Every line of the material that mentions the word "TSLA" should be copied out.

***

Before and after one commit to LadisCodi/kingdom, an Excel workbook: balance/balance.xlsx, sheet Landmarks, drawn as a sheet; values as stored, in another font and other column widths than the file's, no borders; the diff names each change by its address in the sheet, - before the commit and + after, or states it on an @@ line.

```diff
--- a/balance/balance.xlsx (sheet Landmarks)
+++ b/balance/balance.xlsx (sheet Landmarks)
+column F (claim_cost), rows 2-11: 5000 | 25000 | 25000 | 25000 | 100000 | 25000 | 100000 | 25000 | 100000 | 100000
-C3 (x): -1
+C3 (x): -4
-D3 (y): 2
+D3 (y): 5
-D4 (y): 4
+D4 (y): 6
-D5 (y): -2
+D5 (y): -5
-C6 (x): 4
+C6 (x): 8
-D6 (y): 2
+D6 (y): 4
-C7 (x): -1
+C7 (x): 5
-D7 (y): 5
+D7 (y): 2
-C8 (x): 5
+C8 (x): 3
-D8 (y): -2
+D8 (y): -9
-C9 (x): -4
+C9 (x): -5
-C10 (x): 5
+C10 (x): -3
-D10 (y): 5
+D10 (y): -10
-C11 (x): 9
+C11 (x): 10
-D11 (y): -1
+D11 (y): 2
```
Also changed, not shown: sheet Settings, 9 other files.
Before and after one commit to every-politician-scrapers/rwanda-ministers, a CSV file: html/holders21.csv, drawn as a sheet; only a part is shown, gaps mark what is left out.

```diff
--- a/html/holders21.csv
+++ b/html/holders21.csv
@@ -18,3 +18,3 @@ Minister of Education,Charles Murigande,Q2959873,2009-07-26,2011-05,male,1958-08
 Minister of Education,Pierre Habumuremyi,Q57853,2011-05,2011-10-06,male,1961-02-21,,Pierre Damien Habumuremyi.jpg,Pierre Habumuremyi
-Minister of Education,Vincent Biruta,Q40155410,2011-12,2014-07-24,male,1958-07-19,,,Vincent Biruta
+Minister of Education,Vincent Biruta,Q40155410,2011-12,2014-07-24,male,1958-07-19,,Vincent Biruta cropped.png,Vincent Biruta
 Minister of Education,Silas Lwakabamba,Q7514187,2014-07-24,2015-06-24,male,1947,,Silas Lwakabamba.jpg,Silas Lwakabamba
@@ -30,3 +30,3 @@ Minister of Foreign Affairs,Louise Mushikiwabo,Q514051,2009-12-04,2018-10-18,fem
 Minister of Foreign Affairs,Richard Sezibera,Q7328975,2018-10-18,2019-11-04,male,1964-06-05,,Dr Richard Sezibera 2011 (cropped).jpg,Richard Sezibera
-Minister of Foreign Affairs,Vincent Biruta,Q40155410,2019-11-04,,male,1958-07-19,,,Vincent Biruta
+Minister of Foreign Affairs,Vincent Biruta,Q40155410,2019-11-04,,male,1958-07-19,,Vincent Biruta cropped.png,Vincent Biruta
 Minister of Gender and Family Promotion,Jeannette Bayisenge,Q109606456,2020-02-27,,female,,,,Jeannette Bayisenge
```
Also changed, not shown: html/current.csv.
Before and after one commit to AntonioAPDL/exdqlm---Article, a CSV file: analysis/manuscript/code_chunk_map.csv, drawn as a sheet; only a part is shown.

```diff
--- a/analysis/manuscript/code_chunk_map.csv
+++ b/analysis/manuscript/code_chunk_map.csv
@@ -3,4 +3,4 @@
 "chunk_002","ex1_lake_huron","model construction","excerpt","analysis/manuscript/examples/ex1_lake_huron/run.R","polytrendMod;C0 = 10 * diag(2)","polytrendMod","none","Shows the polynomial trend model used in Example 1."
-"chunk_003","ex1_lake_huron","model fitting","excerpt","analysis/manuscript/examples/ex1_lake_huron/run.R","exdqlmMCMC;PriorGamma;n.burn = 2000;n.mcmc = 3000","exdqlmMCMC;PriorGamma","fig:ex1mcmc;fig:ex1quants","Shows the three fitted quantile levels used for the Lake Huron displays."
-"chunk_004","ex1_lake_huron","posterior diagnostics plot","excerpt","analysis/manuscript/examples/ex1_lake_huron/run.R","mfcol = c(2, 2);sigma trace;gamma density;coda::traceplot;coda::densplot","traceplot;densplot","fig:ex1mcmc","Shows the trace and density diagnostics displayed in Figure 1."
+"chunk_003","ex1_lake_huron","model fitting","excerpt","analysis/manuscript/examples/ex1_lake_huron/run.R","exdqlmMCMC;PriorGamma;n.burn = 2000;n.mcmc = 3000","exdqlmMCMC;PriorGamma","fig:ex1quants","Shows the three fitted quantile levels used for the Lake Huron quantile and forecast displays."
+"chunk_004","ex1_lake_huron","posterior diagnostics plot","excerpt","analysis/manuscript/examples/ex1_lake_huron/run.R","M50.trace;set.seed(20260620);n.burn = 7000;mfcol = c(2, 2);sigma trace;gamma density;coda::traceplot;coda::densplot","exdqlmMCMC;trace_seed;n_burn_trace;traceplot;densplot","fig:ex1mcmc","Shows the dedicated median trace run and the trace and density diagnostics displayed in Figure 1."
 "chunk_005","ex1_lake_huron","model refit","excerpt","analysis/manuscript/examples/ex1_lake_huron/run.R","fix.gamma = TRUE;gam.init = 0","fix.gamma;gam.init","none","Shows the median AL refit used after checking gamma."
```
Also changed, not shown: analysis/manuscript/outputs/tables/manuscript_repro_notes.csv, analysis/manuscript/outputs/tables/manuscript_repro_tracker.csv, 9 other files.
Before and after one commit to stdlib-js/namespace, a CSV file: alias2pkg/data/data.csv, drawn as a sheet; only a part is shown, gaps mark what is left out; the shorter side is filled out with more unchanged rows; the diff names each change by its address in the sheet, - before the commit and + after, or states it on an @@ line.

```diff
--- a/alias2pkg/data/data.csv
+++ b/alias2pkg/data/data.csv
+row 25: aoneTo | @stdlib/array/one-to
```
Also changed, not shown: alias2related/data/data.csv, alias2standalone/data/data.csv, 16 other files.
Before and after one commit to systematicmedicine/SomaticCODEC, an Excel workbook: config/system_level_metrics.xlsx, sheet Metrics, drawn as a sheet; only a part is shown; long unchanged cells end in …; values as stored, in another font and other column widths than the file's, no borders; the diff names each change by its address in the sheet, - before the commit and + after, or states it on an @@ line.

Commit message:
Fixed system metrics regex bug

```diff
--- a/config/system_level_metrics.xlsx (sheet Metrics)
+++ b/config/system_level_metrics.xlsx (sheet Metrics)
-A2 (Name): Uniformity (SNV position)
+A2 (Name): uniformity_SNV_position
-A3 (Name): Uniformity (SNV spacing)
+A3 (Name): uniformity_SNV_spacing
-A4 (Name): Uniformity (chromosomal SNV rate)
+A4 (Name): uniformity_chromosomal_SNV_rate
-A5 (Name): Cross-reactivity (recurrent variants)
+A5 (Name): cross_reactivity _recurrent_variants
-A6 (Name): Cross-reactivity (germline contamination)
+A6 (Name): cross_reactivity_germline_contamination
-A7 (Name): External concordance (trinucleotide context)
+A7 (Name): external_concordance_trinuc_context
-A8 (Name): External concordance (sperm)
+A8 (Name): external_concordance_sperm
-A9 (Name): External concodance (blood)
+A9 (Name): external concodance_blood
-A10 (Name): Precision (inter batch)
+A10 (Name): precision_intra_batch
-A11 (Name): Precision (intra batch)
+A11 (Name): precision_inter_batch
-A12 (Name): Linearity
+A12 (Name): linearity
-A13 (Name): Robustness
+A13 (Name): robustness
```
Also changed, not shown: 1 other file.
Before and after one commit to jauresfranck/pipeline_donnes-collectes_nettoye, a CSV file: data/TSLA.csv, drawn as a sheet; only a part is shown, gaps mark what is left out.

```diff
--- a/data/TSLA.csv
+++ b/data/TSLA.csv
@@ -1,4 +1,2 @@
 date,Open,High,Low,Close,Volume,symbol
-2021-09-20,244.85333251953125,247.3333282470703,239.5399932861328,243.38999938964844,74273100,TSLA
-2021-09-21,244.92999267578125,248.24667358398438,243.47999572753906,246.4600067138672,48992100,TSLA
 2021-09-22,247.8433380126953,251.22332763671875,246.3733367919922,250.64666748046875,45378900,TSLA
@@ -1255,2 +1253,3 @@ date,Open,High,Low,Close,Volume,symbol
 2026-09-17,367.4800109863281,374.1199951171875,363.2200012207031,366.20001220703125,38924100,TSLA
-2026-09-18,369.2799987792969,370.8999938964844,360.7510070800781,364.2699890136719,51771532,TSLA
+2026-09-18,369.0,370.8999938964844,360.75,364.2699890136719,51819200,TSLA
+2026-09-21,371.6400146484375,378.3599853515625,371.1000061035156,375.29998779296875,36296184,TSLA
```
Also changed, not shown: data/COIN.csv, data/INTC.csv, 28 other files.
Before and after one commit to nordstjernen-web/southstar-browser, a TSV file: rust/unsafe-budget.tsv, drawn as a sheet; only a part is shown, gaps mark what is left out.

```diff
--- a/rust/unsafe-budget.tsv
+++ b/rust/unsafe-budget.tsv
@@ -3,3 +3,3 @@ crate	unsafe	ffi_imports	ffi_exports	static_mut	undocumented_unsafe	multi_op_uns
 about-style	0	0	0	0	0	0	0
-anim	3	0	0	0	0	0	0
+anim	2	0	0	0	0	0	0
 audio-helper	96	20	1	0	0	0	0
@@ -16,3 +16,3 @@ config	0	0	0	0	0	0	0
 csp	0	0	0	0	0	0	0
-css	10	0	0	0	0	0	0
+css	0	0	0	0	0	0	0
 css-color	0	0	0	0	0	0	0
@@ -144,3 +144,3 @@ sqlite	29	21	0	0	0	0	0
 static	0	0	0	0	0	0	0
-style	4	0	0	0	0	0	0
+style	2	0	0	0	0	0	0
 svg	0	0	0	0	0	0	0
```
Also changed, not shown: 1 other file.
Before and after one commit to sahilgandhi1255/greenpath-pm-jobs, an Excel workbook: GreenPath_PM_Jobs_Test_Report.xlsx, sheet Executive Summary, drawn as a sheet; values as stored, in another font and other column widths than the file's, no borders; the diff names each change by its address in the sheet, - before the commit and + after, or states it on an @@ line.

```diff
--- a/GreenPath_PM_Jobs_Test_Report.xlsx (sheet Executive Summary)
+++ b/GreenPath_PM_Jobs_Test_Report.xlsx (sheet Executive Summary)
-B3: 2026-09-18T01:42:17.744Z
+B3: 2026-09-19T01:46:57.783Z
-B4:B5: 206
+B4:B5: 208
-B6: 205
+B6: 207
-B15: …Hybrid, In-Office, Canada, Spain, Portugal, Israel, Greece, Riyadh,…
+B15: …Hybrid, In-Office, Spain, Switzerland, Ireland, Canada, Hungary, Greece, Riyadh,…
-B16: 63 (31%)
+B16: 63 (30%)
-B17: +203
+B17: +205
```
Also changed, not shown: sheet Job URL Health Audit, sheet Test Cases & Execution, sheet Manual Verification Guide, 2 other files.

***

### Response
Before and after one commit to jauresfranck/pipeline_donnes-collectes_nettoye, a CSV file: data/TSLA.csv, drawn as a sheet; only a part is shown, gaps mark what is left out.
--- a/data/TSLA.csv
+++ b/data/TSLA.csv
-2021-09-20,244.85333251953125,247.3333282470703,239.5399932861328,243.38999938964844,74273100,TSLA
-2021-09-21,244.92999267578125,248.24667358398438,243.47999572753906,246.4600067138672,48992100,TSLA
 2021-09-22,247.8433380126953,251.22332763671875,246.3733367919922,250.64666748046875,45378900,TSLA
 2026-09-17,367.4800109863281,374.1199951171875,363.2200012207031,366.20001220703125,38924100,TSLA
-2026-09-18,369.2799987792969,370.8999938964844,360.7510070800781,364.2699890136719,51771532,TSLA
+2026-09-18,369.0,370.8999938964844,360.75,364.2699890136719,51819200,TSLA
+2026-09-21,371.6400146484375,378.3599853515625,371.1000061035156,375.29998779296875,36296184,TSLA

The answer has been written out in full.